---------- THE RECORDS ----------

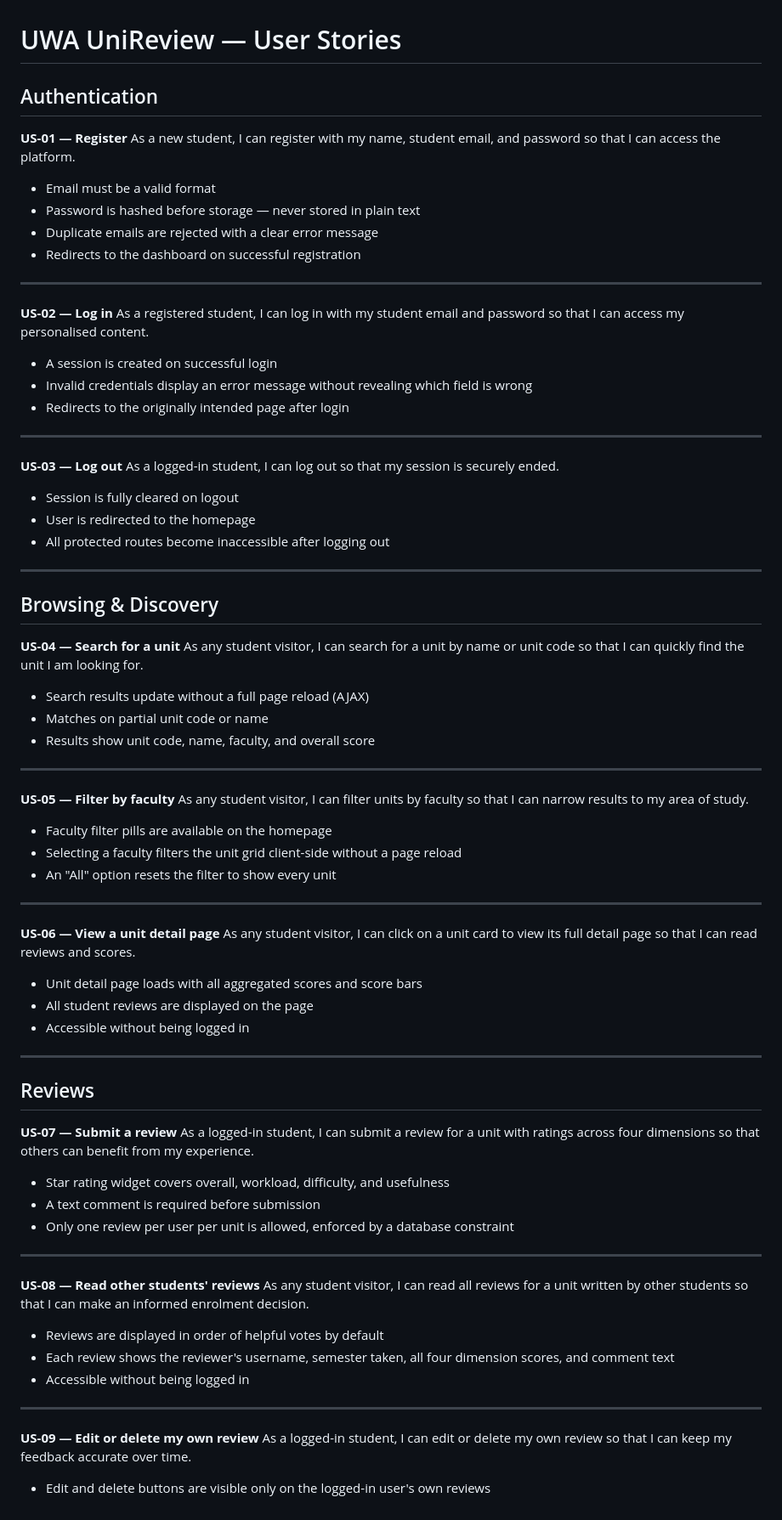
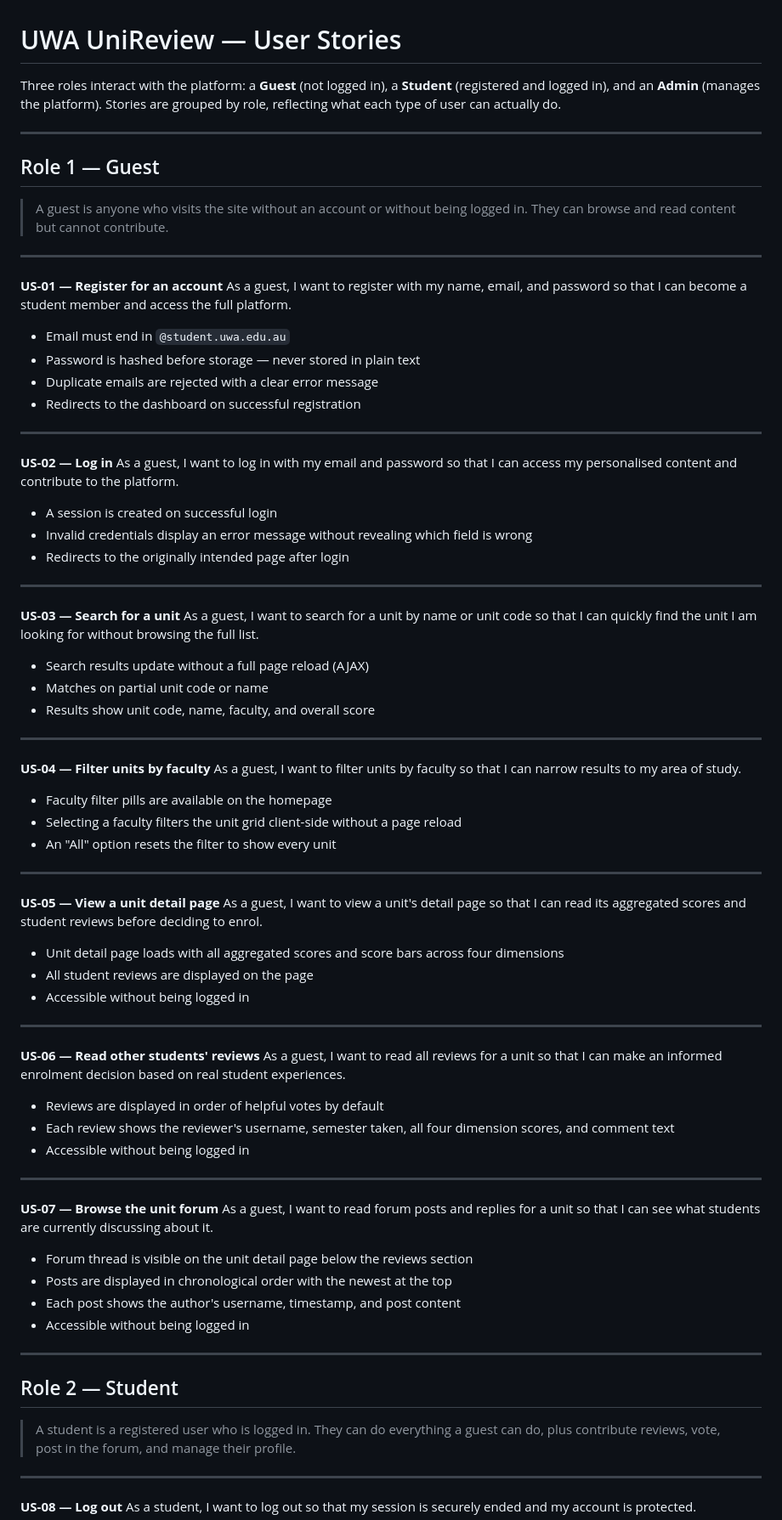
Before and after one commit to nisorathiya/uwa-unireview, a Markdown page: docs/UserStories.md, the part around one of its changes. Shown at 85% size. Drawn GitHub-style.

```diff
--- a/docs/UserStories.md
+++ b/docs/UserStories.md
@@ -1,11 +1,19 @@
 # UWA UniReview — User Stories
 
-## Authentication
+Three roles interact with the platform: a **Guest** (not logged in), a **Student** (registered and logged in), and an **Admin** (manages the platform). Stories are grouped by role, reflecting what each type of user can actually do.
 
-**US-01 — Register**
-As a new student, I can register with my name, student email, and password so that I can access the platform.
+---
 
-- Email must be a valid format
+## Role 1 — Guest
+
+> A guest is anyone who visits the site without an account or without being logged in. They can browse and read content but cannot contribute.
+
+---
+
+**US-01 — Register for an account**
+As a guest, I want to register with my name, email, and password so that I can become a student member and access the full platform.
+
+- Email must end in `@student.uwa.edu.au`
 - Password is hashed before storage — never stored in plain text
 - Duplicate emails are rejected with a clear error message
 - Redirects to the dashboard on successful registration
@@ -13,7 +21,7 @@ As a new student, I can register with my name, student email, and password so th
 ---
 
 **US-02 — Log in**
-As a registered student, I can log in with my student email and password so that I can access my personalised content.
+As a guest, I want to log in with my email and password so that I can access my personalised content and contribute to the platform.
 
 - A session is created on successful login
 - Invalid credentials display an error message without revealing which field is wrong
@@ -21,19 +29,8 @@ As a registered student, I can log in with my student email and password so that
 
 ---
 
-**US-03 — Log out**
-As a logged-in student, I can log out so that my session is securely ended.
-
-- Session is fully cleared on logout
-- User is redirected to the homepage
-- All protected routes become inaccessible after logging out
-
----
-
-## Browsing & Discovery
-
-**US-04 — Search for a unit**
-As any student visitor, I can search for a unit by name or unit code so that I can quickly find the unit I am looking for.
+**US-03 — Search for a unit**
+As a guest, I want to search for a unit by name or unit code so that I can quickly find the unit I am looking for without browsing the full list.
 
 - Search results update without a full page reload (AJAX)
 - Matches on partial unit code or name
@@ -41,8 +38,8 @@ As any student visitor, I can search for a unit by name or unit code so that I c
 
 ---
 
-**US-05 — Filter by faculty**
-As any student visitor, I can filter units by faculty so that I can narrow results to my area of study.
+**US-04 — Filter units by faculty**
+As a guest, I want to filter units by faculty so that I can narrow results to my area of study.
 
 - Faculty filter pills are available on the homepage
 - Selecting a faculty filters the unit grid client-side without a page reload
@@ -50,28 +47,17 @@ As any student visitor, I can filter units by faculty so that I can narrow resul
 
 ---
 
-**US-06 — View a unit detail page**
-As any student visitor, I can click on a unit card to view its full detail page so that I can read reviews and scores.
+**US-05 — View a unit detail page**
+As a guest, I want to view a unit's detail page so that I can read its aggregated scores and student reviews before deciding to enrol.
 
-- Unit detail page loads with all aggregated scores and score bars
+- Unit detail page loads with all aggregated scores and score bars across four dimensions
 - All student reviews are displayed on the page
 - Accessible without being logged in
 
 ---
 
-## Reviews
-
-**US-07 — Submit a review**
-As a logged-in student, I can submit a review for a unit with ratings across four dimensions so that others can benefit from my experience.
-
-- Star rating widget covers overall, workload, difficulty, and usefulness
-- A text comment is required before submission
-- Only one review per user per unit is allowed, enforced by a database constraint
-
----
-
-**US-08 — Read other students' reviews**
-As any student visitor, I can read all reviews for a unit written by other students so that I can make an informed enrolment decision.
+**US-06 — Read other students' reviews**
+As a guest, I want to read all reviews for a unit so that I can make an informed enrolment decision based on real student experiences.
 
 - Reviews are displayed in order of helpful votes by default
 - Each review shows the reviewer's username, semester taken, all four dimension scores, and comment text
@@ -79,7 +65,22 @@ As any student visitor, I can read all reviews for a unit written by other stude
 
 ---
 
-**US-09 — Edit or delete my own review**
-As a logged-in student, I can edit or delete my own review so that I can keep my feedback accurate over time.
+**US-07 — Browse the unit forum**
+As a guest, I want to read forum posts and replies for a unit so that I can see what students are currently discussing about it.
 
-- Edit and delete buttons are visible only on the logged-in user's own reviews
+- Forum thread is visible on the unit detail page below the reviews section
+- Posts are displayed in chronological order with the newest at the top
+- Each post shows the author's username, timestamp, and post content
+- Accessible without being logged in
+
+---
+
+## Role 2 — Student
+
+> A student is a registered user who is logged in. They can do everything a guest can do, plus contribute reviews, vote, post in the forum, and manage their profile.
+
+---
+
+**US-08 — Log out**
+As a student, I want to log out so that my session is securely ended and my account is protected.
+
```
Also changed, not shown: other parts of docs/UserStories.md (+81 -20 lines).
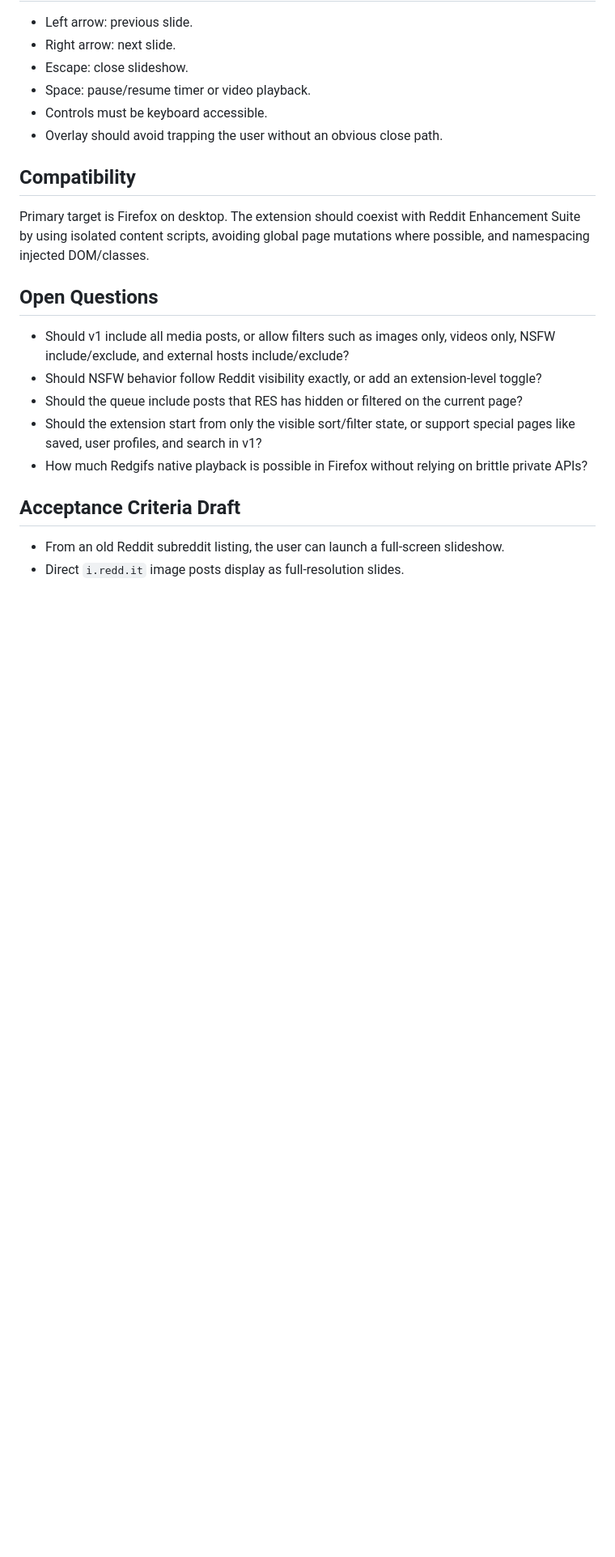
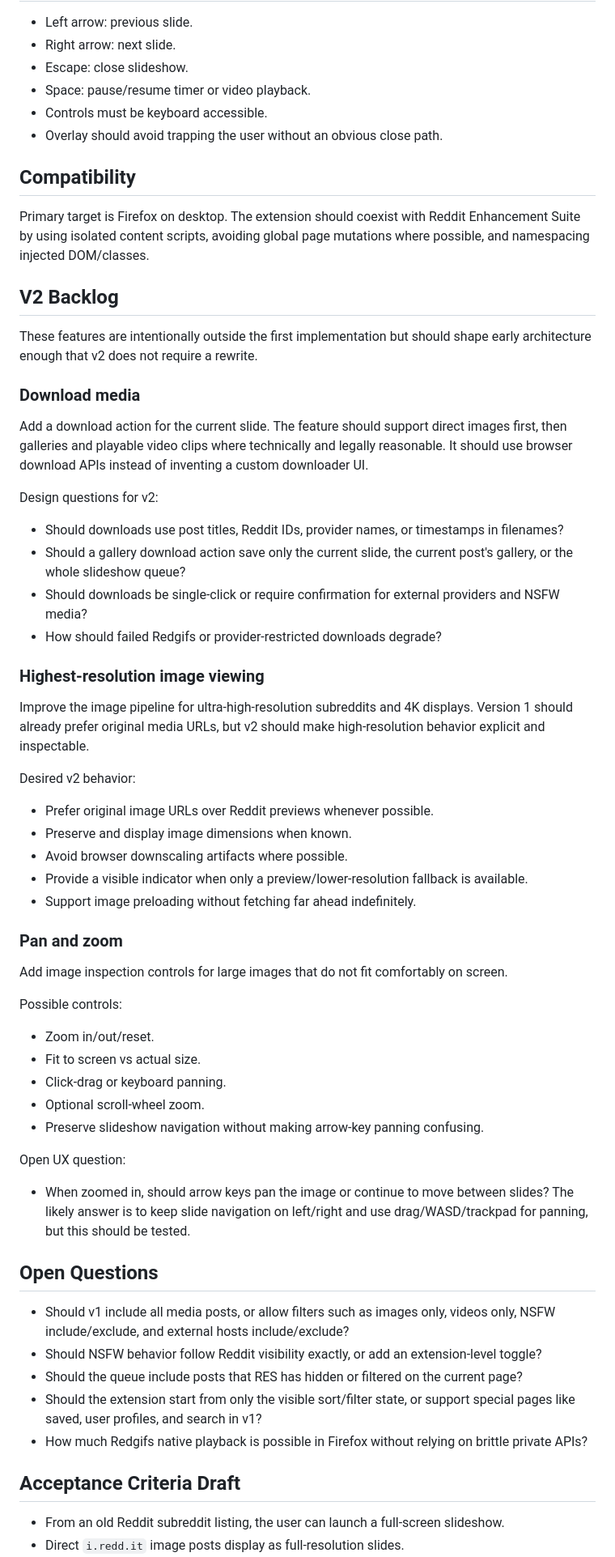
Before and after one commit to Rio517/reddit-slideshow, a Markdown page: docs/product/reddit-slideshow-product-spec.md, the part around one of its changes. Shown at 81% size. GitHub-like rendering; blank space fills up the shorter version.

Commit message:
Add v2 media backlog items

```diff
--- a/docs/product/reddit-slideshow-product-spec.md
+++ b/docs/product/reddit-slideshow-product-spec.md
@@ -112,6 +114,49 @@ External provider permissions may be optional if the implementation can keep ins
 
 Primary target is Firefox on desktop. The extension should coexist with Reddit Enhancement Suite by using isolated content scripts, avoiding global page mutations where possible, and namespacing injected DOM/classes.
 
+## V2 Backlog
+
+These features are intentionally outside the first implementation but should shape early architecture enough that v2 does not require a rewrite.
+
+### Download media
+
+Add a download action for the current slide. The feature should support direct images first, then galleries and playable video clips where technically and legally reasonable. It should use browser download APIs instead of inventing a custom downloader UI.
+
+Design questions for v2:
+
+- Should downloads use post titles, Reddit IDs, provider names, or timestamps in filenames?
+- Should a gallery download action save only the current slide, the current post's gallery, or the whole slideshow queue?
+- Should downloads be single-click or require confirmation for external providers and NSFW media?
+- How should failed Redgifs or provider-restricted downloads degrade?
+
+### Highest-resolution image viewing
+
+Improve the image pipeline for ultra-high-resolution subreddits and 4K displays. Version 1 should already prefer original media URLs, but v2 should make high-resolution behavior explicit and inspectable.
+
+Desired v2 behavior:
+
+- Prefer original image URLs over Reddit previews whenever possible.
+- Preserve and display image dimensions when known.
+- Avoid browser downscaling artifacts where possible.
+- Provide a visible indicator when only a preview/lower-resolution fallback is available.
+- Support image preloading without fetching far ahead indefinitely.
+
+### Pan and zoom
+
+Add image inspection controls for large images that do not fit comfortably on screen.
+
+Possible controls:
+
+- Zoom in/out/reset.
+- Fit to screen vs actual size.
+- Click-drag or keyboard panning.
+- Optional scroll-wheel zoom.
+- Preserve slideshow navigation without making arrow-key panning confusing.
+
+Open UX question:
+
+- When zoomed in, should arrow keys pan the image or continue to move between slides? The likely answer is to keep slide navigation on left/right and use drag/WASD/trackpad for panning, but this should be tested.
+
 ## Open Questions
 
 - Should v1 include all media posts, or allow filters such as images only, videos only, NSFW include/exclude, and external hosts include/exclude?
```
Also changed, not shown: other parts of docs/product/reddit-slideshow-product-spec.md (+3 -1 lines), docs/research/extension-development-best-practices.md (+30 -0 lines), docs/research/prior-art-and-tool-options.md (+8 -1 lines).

----------

> PROBLEM TO SOLVE: Answer with a single number: how many lines above hold the word "comment"?

> RESULT: 2